What is a Gelt Drop? The Gelt Drop is a newer tradition in the Jewish faith, whereby gelt - usually in the form of chocolate coins wrapped in gold or silver foil, is dropped from a high place (often the top of a fire ladder) in a public place.
Gelt is the Yiddish word for money and, although there were no stories-high fire ladders in ancient times, the tradition of giving money during the holidays foes back centuries. The gift of gelt is also meant to reward and teach children. In the game of dreidel gelt is also used to for making bets and as prize money.
According to Jewish tradition those receiving gelt are supposed to donate a portion of it to charity. In fact the fifth night of Hanukkah - there are eight days in the holiday - focuses on good deeds.
In recent times those of the Jewish faith have held Gelt Drops in public places to encourage the celebration of Hanukkah as not only a symbol of religious significance and reflection, but also one of great joy. In this way, some say, there can be an association with the same type of fun with which Christmas is regarded. Celebrants of Christmas have also given chocolate coins for centuries, with coins wrapped in paper, tins, and eventually foil.
Gelt Drops are becoming more and more popular around the world. In the United States local fire departments have participated in the drops in an effort to promote a sense of community and tolerance.
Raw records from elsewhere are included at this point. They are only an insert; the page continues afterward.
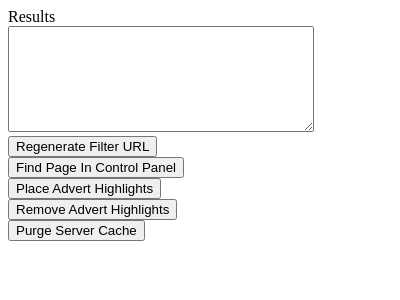
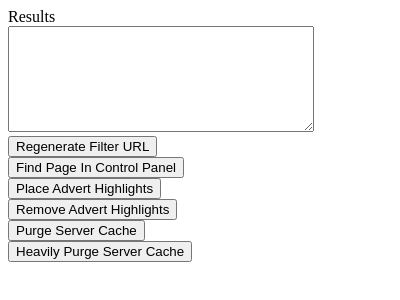
Before and after one commit to Naraceaus/cPanel-Filters, a browser extension: page popup.html in a window 400 px wide. Drawn offline with Linux system fonts and the light colour scheme.

Commit message:
Typos
nuff said

```diff
--- a/popup.html
+++ b/popup.html
@@ -23,6 +23,7 @@
 			<button id="highlight-adverts" type="button" title="Enable Highlight" class="btn-primary btn btn-block">Place Advert Highlights</button>
 			<button id="de-highlight-adverts" type="button" title="Disable Highlight" class="btn-primary btn btn-block">Remove Advert Highlights</button>
 			<button id="purge-cache" type="button" title="Purge Server Cache" class="btn-primary btn btn-block">Purge Server Cache</button>
+			<button id="heavily-purge-cache" type="button" title="Heavily Purge Server Cache" class="btn-primary btn btn-block">Heavily Purge Server Cache</button>
 
 		</body>
 </html>
```
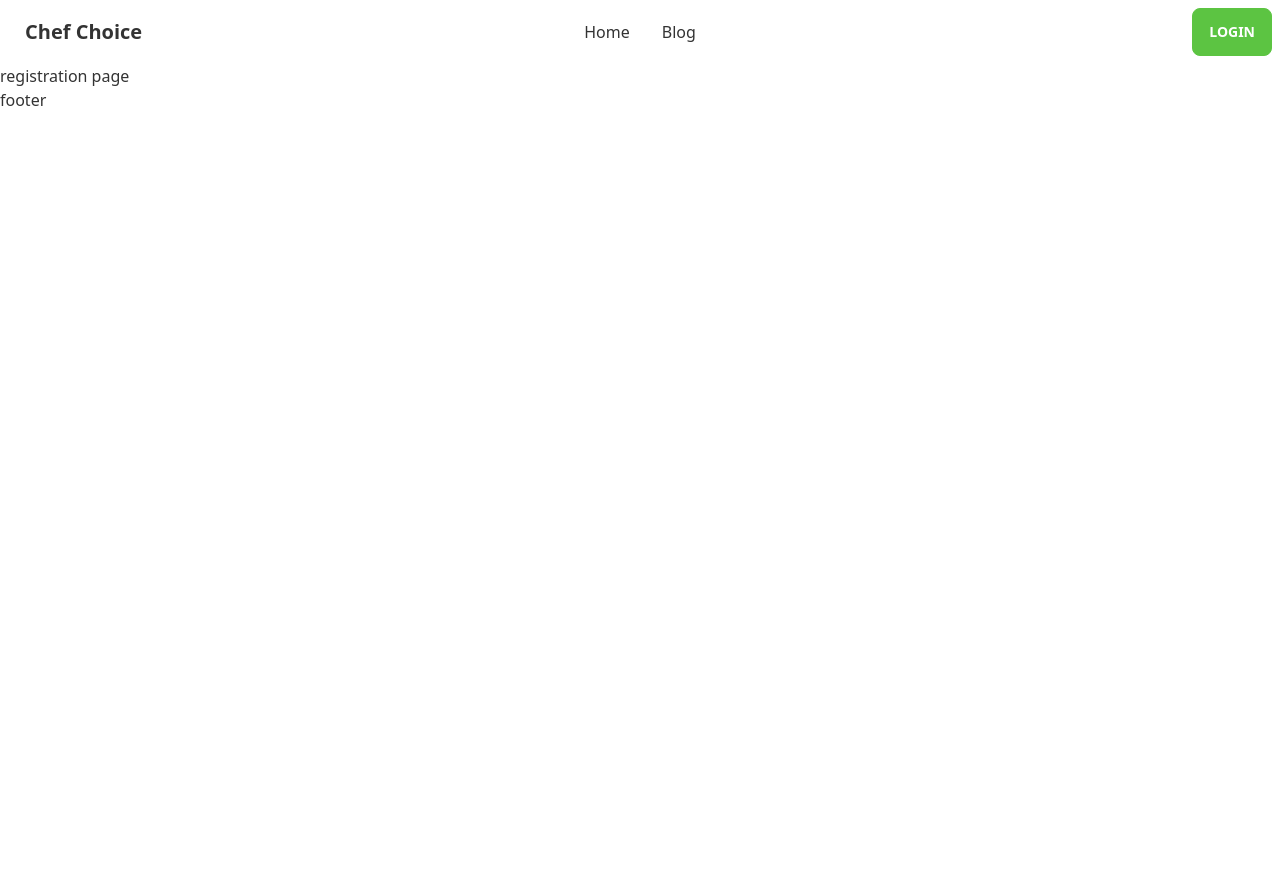
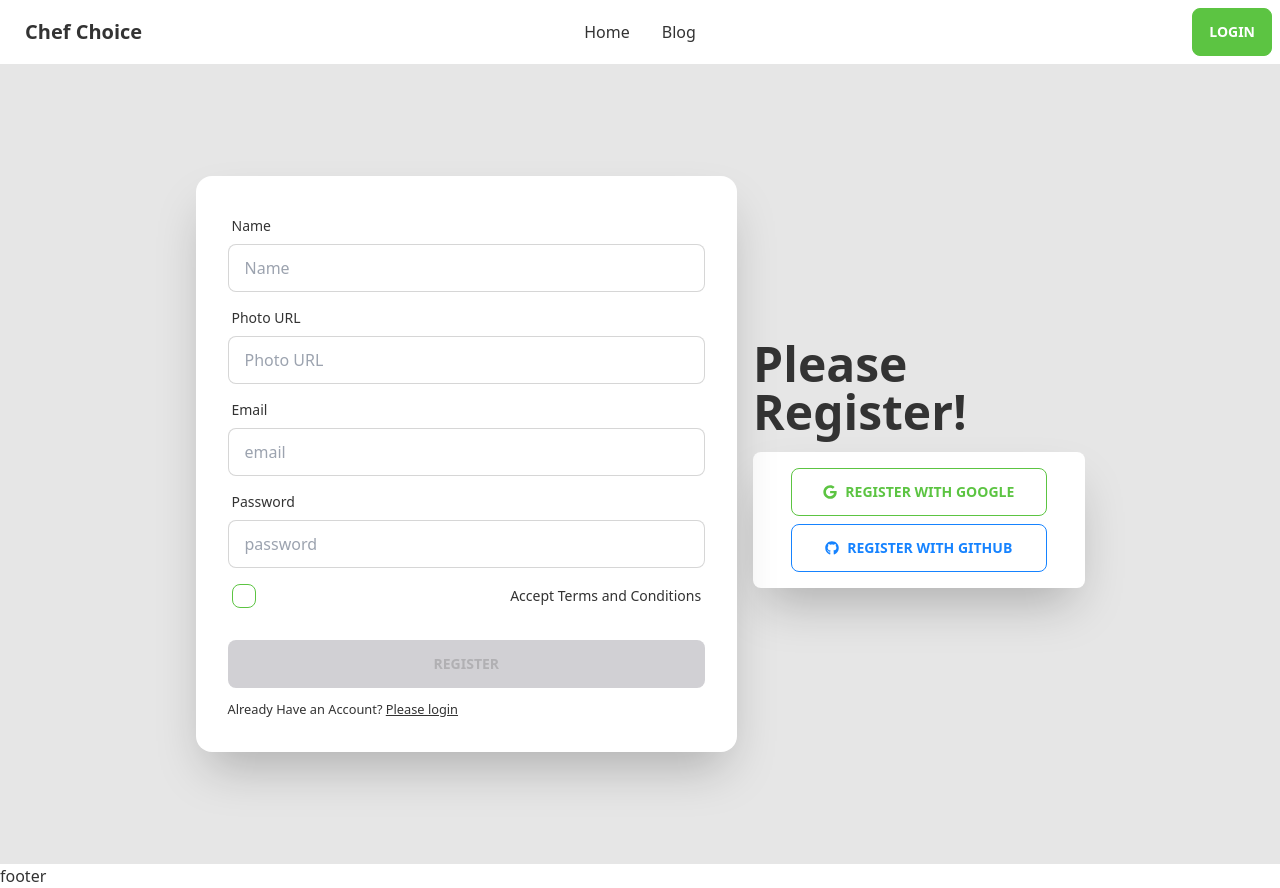
Before and after one commit to RageNUB/chef-choice-client, a React (Vite) app: page /register in a window 1280 px wide. Before the commit the page ends 800 px from the top, so only its background shows below. Built offline with nearby package versions, Linux system fonts and the light colour scheme.

Commit message:
registration page added

```diff
--- a/package.json
+++ b/package.json
@@ -16,6 +16,7 @@
     "match-sorter": "^6.3.1",
     "react": "^18.2.0",
     "react-dom": "^18.2.0",
+    "react-icons": "^4.8.0",
     "react-router-dom": "^6.11.0",
     "sort-by": "^1.2.0"
   },
--- a/src/pages/Login/Login.jsx
+++ b/src/pages/Login/Login.jsx
@@ -1,5 +1,6 @@
 import React from "react";
 import { Link } from "react-router-dom";
+import { FaGithub, FaGoogle } from "react-icons/fa";
 
 const Login = () => {
   return (
@@ -9,8 +10,8 @@
           <div className="text-center lg:text-left">
             <h1 className="text-5xl font-bold">Please Login!</h1>
             <div className="mt-4 shadow-2xl bg-base-100 p-4 rounded-lg text-center">
-              <button className="btn btn-wide btn-outline text-primary hover:bg-primary hover:border-none mb-2">login with Google</button>
-              <button className="btn btn-wide btn-outline text-accent hover:bg-accent hover:border-none">Login with Github</button>
+              <button className="btn btn-wide btn-outline text-primary hover:bg-primary hover:border-none mb-2"><FaGoogle className="mr-2"></FaGoogle>login with Google</button>
+              <button className="btn btn-wide btn-outline text-accent hover:bg-accent hover:border-none"><FaGithub className="mr-2"></FaGithub>Login with Github</button>
             </div>
           </div>
           <div className="card w-full shadow-2xl bg-base-100">
--- a/src/pages/Registration/Registration.jsx
+++ b/src/pages/Registration/Registration.jsx
@@ -1,11 +1,116 @@
-import React from 'react';
+import React, { useState } from "react";
+import { Link } from "react-router-dom";
+import { FaGithub, FaGoogle } from "react-icons/fa";
 
 const Registration = () => {
-    return (
-        <div>
-            <h1>registration page</h1>
+    const [checked, setChecked] = useState(false);
+
+    const handleChecked = event => {
+        setChecked(event.target.checked)
+    }
+
+    const handleRegister = event => {
+        event.preventDefault();
+        const form = event.target;
+        const name = form.name.value;
+        const photo = form.photo.value;
+        const email = form.email.value;
+        const password = form.password.value;
+        console.log(name, photo, email, password)
+    }
+
+  return (
+    <div>
+      <div className="hero min-h-screen bg-base-200">
+        <div className="hero-content flex-col lg:flex-row-reverse">
+          <div className="text-center lg:text-left">
+            <h1 className="text-5xl font-bold">Please Register!</h1>
+            <div className="mt-4 shadow-2xl bg-base-100 p-4 rounded-lg text-center">
+              <button className="btn btn-wide btn-outline text-primary hover:bg-primary hover:border-none mb-2">
+                <FaGoogle className="mr-2"></FaGoogle> Register with Google
+              </button>
+              <button className="btn btn-wide btn-outline text-accent hover:bg-accent hover:border-none">
+                <FaGithub className="mr-2"></FaGithub> Register with Github
+              </button>
+            </div>
+          </div>
+          <div className="card w-full shadow-2xl bg-base-100">
+            <form className="card-body" onSubmit={handleRegister}>
+              <div className="form-control">
+                <label className="label">
+                  <span className="label-text">Name</span>
+                </label>
+                <input
+                  type="text"
+                  placeholder="Name"
+                  name="name"
+                  required
+                  className="input input-bordered"
+                />
+              </div>
+              <div className="form-control">
+                <label className="label">
+                  <span className="label-text">Photo URL</span>
+                </label>
+                <input
+                  type="text"
+                  placeholder="Photo URL"
+                  name="photo"
+                  required
+                  className="input input-bordered"
+                />
+              </div>
+              <div className="form-control">
+                <label className="label">
+                  <span className="label-text">Email</span>
+                </label>
+                <input
+                  type="email"
+                  placeholder="email"
+                  name="email"
+                  required
+                  className="input input-bordered"
+                />
+              </div>
+              <div className="form-control">
+                <label className="label">
+                  <span className="label-text">Password</span>
+                </label>
+                <input
+                  type="password"
+                  placeholder="password"
+                  name="password"
+                  required
+                  className="input input-bordered"
+                />
+              </div>
+              <div className="form-control">
+                <label className="label cursor-pointer">
+                  <input onClick={handleChecked}
+                    type="checkbox"
+                    name="accept"
+                    className="checkbox checkbox-primary"
+                  />
+                  <span className="label-text">Accept Terms and Conditions</span>
+                </label>
+              </div>
+              <div className="form-control mt-4">
+                <button disabled={!checked} className="btn btn-primary">Register</button>
+              </div>
+              <p>
+                <small>
+                  Already Have an Account?{" "}
+                  <Link to="/login" className="underline">
+                    Please login
+                  </Link>
+                </small>
+              </p>
+            </form>
+          </div>
         </div>
-    );
+      </div>
+    </div>
+  );
 };
 
 export default Registration;
```
Also changed, not shown: 1 other file (tests, documents, lock files or other folders).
Foil-wrapped coins are also used to celebrate the Chinese New Year.